Repeat the data as given. Images do not go in the copy.

START Information

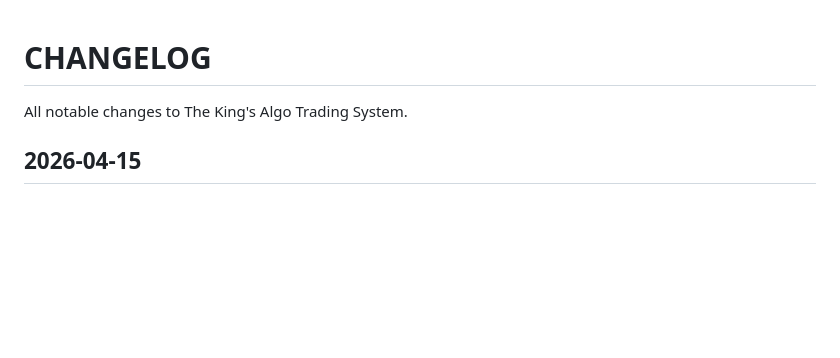
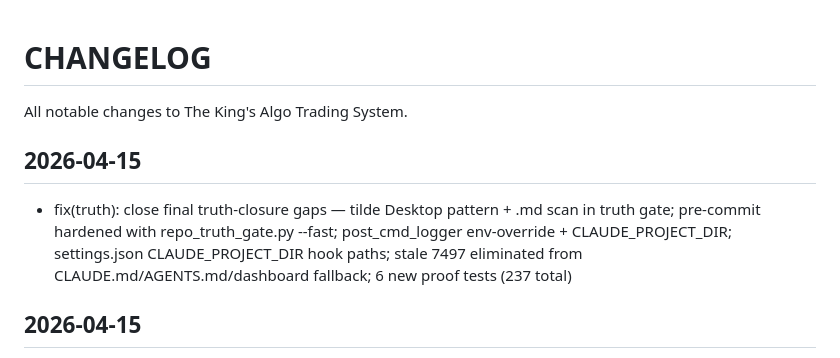
Before and after one commit to futureisnowtech/trading-bot-main, a Markdown page: CHANGELOG.md, the part around the change. Rendered like a GitHub page; blank space fills up the shorter version.

```diff
--- a/CHANGELOG.md
+++ b/CHANGELOG.md
@@ -1,5 +1,8 @@
 # CHANGELOG
 All notable changes to The King's Algo Trading System.
+## 2026-04-15
+- fix(truth): close final truth-closure gaps — tilde Desktop pattern + .md scan in truth gate; pre-commit hardened with repo_truth_gate.py --fast; post_cmd_logger env-override + CLAUDE_PROJECT_DIR; settings.json CLAUDE_PROJECT_DIR hook paths; stale 7497 eliminated from CLAUDE.md/AGENTS.md/dashboard fallback; 6 new proof tests (237 total)
+
 ## 2026-04-15
 - fix(truth): eliminate Desktop-path coupling in hooks/scripts/CI — repo_truth_gate.py, 18-file path fix, BLOCK 1b live-start policy, 231 proof tests
 
```
Also changed, not shown: AGENTS.md (+1 -1 lines), CLAUDE.md (+5 -1 lines).
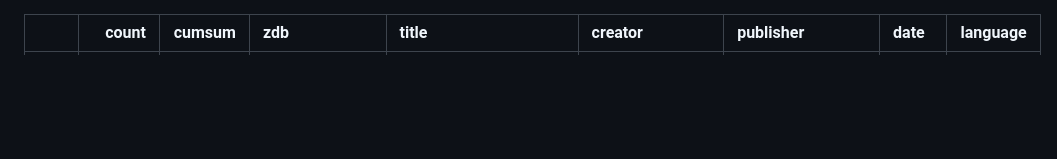
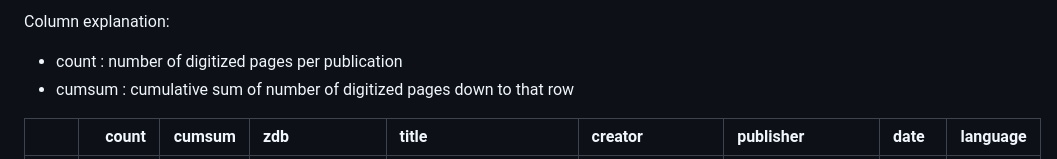
Before and after one commit to qurator-spk/RAC, a Markdown page: statistics.md, the part around the change. Rendered like a GitHub page; blank space fills up the shorter version.

```diff
--- a/statistics.md
+++ b/statistics.md
@@ -1,3 +1,8 @@
+Column explanation:
+
+* count : number of digitized pages per publication
+* cumsum : cumulative sum of number of digitized pages down to that row
+
 |     |   count |   cumsum | zdb          | title                                                                                                                                                                           | creator                                          | publisher                                                                     | date      | language   |
 |----:|--------:|---------:|:-------------|:--------------------------------------------------------------------------------------------------------------------------------------------------------------------------------|:-------------------------------------------------|:------------------------------------------------------------------------------|:----------|:-----------|
 |   0 |  706544 |   706544 | 24353991     | Königlich privilegirte Berlinische Zeitung von Staats- und gelehrten Sachen                                                                                                     | Fontane, Theodor [Mitwirkender]                  | Berlin : Voss. Erben                                                          | 1827-1911 | ger        |
```
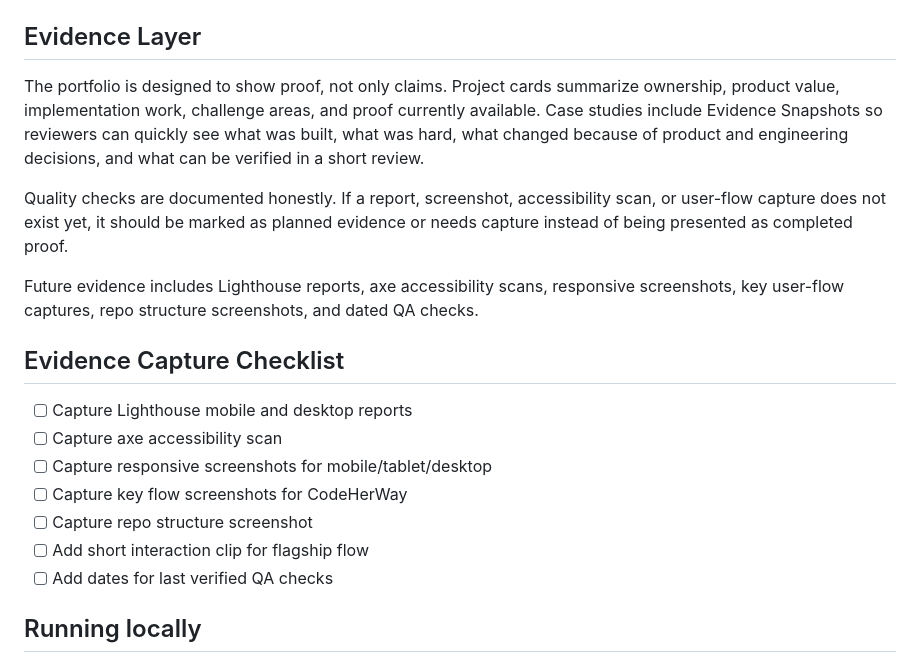
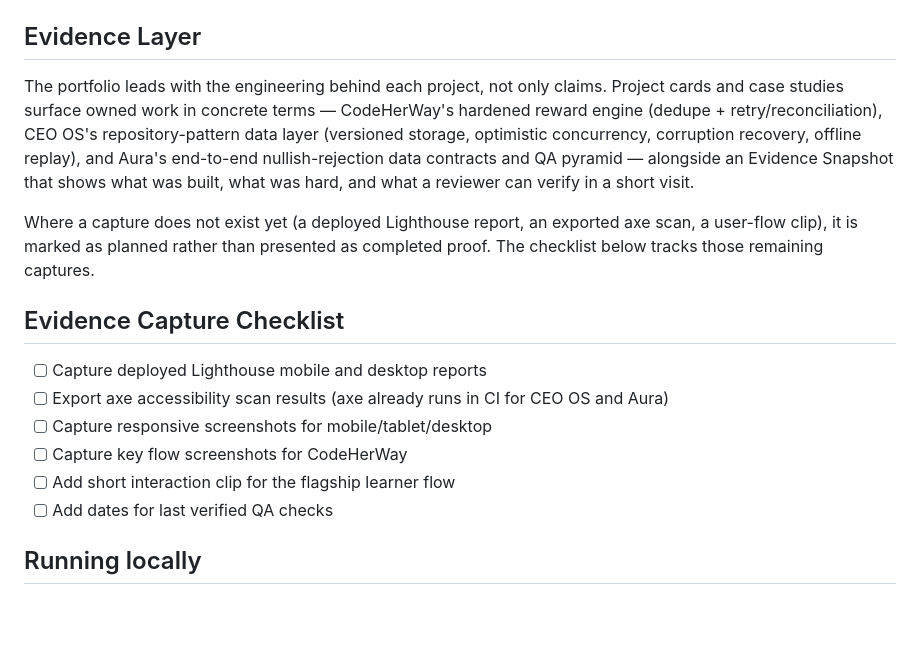
Before and after one commit to itcodegirl/itcodegirl-portfolio, a Markdown page: README.md, the part around the change. Drawn GitHub-style; blank space fills up the shorter version.

Commit message:
docs(readme): lead the Evidence Layer with shown engineering, trim IOUs
Reframe the Evidence Layer section to lead with the concrete owned engineering now surfaced on the cards and case studies (reward engine, repository-pattern data layer, nullish-rejection contracts, QA pyramid) instead of opening with a list of missing captures. Update the capture checklist to reflect that axe already runs in CI for CEO OS and Aura.

Keeps the gate-required 'Evidence Layer' and 'Evidence Capture Checklist' headings. The resume PDF is binary and cannot be safely edited in-repo; its fixes are documented in the PR as known limitations and follow-up. Checks: static-site, links, route-readiness all pass.

Co-Authored-By: Claude Opus 4.7 <noreply@anthropic.com>

```diff
--- a/README.md
+++ b/README.md
@@ -69,28 +69,25 @@ Project screenshots used by the Selected Work cards are stored in
 
 ## Evidence Layer
 
-The portfolio is designed to show proof, not only claims. Project cards
-summarize ownership, product value, implementation work, challenge areas, and
-proof currently available. Case studies include Evidence Snapshots so reviewers
-can quickly see what was built, what was hard, what changed because of product
-and engineering decisions, and what can be verified in a short review.
+The portfolio leads with the engineering behind each project, not only claims.
+Project cards and case studies surface owned work in concrete terms — CodeHerWay's
+hardened reward engine (dedupe + retry/reconciliation), CEO OS's repository-pattern
+data layer (versioned storage, optimistic concurrency, corruption recovery, offline
+replay), and Aura's end-to-end nullish-rejection data contracts and QA pyramid —
+alongside an Evidence Snapshot that shows what was built, what was hard, and what a
+reviewer can verify in a short visit.
 
-Quality checks are documented honestly. If a report, screenshot, accessibility
-scan, or user-flow capture does not exist yet, it should be marked as planned
-evidence or needs capture instead of being presented as completed proof.
-
-Future evidence includes Lighthouse reports, axe accessibility scans,
-responsive screenshots, key user-flow captures, repo structure screenshots, and
-dated QA checks.
+Where a capture does not exist yet (a deployed Lighthouse report, an exported axe
+scan, a user-flow clip), it is marked as planned rather than presented as completed
+proof. The checklist below tracks those remaining captures.
 
 ## Evidence Capture Checklist
 
-- [ ] Capture Lighthouse mobile and desktop reports
-- [ ] Capture axe accessibility scan
+- [ ] Capture deployed Lighthouse mobile and desktop reports
+- [ ] Export axe accessibility scan results (axe already runs in CI for CEO OS and Aura)
 - [ ] Capture responsive screenshots for mobile/tablet/desktop
 - [ ] Capture key flow screenshots for CodeHerWay
-- [ ] Capture repo structure screenshot
-- [ ] Add short interaction clip for flagship flow
+- [ ] Add short interaction clip for the flagship learner flow
 - [ ] Add dates for last verified QA checks
 
 ## Running locally
```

END Information

**Task result**
Before and after one commit to futureisnowtech/trading-bot-main, a Markdown page: CHANGELOG.md, the part around the change. Rendered like a GitHub page; blank space fills up the shorter version.

```diff
--- a/CHANGELOG.md
+++ b/CHANGELOG.md
@@ -1,5 +1,8 @@
 # CHANGELOG
 All notable changes to The King's Algo Trading System.
+## 2026-04-15
+- fix(truth): close final truth-closure gaps — tilde Desktop pattern + .md scan in truth gate; pre-commit hardened with repo_truth_gate.py --fast; post_cmd_logger env-override + CLAUDE_PROJECT_DIR; settings.json CLAUDE_PROJECT_DIR hook paths; stale 7497 eliminated from CLAUDE.md/AGENTS.md/dashboard fallback; 6 new proof tests (237 total)
+
 ## 2026-04-15
 - fix(truth): eliminate Desktop-path coupling in hooks/scripts/CI — repo_truth_gate.py, 18-file path fix, BLOCK 1b live-start policy, 231 proof tests
 
```
Also changed, not shown: AGENTS.md (+1 -1 lines), CLAUDE.md (+5 -1 lines).
Before and after one commit to qurator-spk/RAC, a Markdown page: statistics.md, the part around the change. Rendered like a GitHub page; blank space fills up the shorter version.

```diff
--- a/statistics.md
+++ b/statistics.md
@@ -1,3 +1,8 @@
+Column explanation:
+
+* count : number of digitized pages per publication
+* cumsum : cumulative sum of number of digitized pages down to that row
+
 |     |   count |   cumsum | zdb          | title                                                                                                                                                                           | creator                                          | publisher                                                                     | date      | language   |
 |----:|--------:|---------:|:-------------|:--------------------------------------------------------------------------------------------------------------------------------------------------------------------------------|:-------------------------------------------------|:------------------------------------------------------------------------------|:----------|:-----------|
 |   0 |  706544 |   706544 | 24353991     | Königlich privilegirte Berlinische Zeitung von Staats- und gelehrten Sachen                                                                                                     | Fontane, Theodor [Mitwirkender]                  | Berlin : Voss. Erben                                                          | 1827-1911 | ger        |
```
Before and after one commit to itcodegirl/itcodegirl-portfolio, a Markdown page: README.md, the part around the change. Drawn GitHub-style; blank space fills up the shorter version.

Commit message:
docs(readme): lead the Evidence Layer with shown engineering, trim IOUs
Reframe the Evidence Layer section to lead with the concrete owned engineering now surfaced on the cards and case studies (reward engine, repository-pattern data layer, nullish-rejection contracts, QA pyramid) instead of opening with a list of missing captures. Update the capture checklist to reflect that axe already runs in CI for CEO OS and Aura.

Keeps the gate-required 'Evidence Layer' and 'Evidence Capture Checklist' headings. The resume PDF is binary and cannot be safely edited in-repo; its fixes are documented in the PR as known limitations and follow-up. Checks: static-site, links, route-readiness all pass.

Co-Authored-By: Claude Opus 4.7 <noreply@anthropic.com>

```diff
--- a/README.md
+++ b/README.md
@@ -69,28 +69,25 @@ Project screenshots used by the Selected Work cards are stored in
 
 ## Evidence Layer
 
-The portfolio is designed to show proof, not only claims. Project cards
-summarize ownership, product value, implementation work, challenge areas, and
-proof currently available. Case studies include Evidence Snapshots so reviewers
-can quickly see what was built, what was hard, what changed because of product
-and engineering decisions, and what can be verified in a short review.
+The portfolio leads with the engineering behind each project, not only claims.
+Project cards and case studies surface owned work in concrete terms — CodeHerWay's
+hardened reward engine (dedupe + retry/reconciliation), CEO OS's repository-pattern
+data layer (versioned storage, optimistic concurrency, corruption recovery, offline
+replay), and Aura's end-to-end nullish-rejection data contracts and QA pyramid —
+alongside an Evidence Snapshot that shows what was built, what was hard, and what a
+reviewer can verify in a short visit.
 
-Quality checks are documented honestly. If a report, screenshot, accessibility
-scan, or user-flow capture does not exist yet, it should be marked as planned
-evidence or needs capture instead of being presented as completed proof.
-
-Future evidence includes Lighthouse reports, axe accessibility scans,
-responsive screenshots, key user-flow captures, repo structure screenshots, and
-dated QA checks.
+Where a capture does not exist yet (a deployed Lighthouse report, an exported axe
+scan, a user-flow clip), it is marked as planned rather than presented as completed
+proof. The checklist below tracks those remaining captures.
 
 ## Evidence Capture Checklist
 
-- [ ] Capture Lighthouse mobile and desktop reports
-- [ ] Capture axe accessibility scan
+- [ ] Capture deployed Lighthouse mobile and desktop reports
+- [ ] Export axe accessibility scan results (axe already runs in CI for CEO OS and Aura)
 - [ ] Capture responsive screenshots for mobile/tablet/desktop
 - [ ] Capture key flow screenshots for CodeHerWay
-- [ ] Capture repo structure screenshot
-- [ ] Add short interaction clip for flagship flow
+- [ ] Add short interaction clip for the flagship learner flow
 - [ ] Add dates for last verified QA checks
 
 ## Running locally
```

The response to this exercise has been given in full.